Friday, April 21, 2017

Spring has Sprung!

Well, it's been a very, very, very wet winter and spring this year. My garden is at least a month behind. The flowers have finally begun to bloom, though! Here's what I have going in my garden right now:


Blue hyacinth and pieris. Both smell delicious!:

Pulmonaria. I rescued these from a brush pile in the woods when we first moved in. They are starting to spread and look fab now that a few years have passed:

Some sort of purple rhododendron:

Narcissus Thalia after a rain shower:

Fancy blue giant hyacinth that smell amazeballs. These drench the whole backyard with a fab scent:

Fritillaria meleagris. I really like these a bunch and they have done very well in my garden the last 2 years. I'm thinking about adding more:

Closer shot. Notice the white one in the bunch:

Trilliums! Oh, How I adore you. This is our native trillium ovatum in a sea of native dicentra formosa:

Vanilla leaf! I'm so excited! I added these last year and was hoping they would take and they did! I'm working on creating a large swath of these in the woodland garden.

Redwood sorrel, the workhorse of the dry, deep shade garden. I planted these in the western red cedar grove. I have few options here and these fit the bill with shining green colors. I hope to have carpets of it blanketing the grove: 

Native wild cherry tree in bloom. So pretty, but so fleeting:

The salmon berries have been blooming for several weeks now. They hearken the return of the Rufous hummingbirds each year:

Trillium luteum. I planted these a few years ago and it looks like they may finally bloom this year. Fingers crossed!:

Bergenia. Evergreen, takes shade, sun, or poor soil. It can be split a gagillion times to make more. How can you go wrong? This is one tough customer and these live in a very shady part of the garden. I do have some others in complete opposite conditions on the sunny slope and they do just as well:
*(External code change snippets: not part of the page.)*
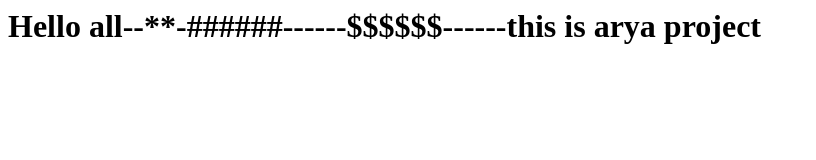
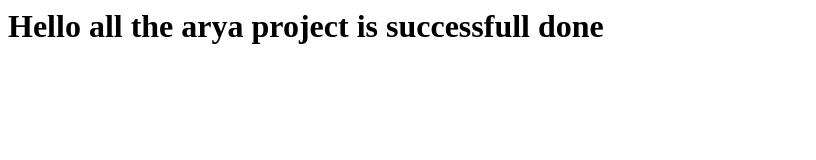
Before and after one commit to jacksneel/arya-project, a plain HTML site: page index.html in a window 1280 px wide. Shown: the whole page, without its empty margins (0-816 px from the left). Drawn offline with Linux system fonts and the light colour scheme.

Commit message:
this is 5nd commit

```diff
--- a/index.html
+++ b/index.html
@@ -1 +1 @@
-<h1>Hello all--**-######------$$$$$$------this is arya project</h1>
+<h1>Hello all the  arya project is successfull done</h1>
```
Yellow stream violets. I finally have a good little grove of these going. Diminutive little things, but I love them. They seem to thrive when planted along with mosses in an open, but shady area. They like to pop up along the woodland trail here and there (and, yeah, that's hail on the ground, it's been a bit stormy lately): 

Erythronium. I don't remember which variety this one is specifically. I've planted various ones and they seem to take a few years to get going. This is the first group really doing well for me. I plant them, they seem to disappear for a year, then come back with leaves, and the next year begin to flower. I guess they just need a few years to settle in:

Bleeding heart Gold Heart. I have this planted along with trillium luteum and if I can get the trillium to finally bloom, they should look spectacular together:

More Narcissus Thalia. I like this one because it's tough and takes a beating:

Pasqueflower. I've moved this a few times due to rabbits wanting to make lunch out of it. I finally moved it to this rocky slope and the rabbits seem to leave it alone here. Too much trouble to get to, I guess:

Another trillium. They pop up all over the place in my woodland garden:

This clump of trillium is really spreading. I've already split it once and this year there are even more in the clump! This one grows in the stumpery of old cedar stumps:

 Some fun daffodils next to the new gold leafed spirea Gold Flame:

Tulip Clusiana. These just keep coming back for me year after year. The rabbits don't seem to bother these species tulips, either. I haven't had as much success with the yellow species tulipa sylvestris as the rabbits like to mow those to the ground for some reason. So, I'll stick to survival of the fittest and add many more of these guys to my garden:

Multiple clumps of Tulip Clusiana. These are growing along the sunny, dry slope below the sport court in my garden:

And that's what's blooming for now. My garden is still pretty new and is still in a major building phase, but I'm starting to really be able to add some fun things in now. It's been a lot of work, but I'm looking forward to continuing the garden build this year.

No comments: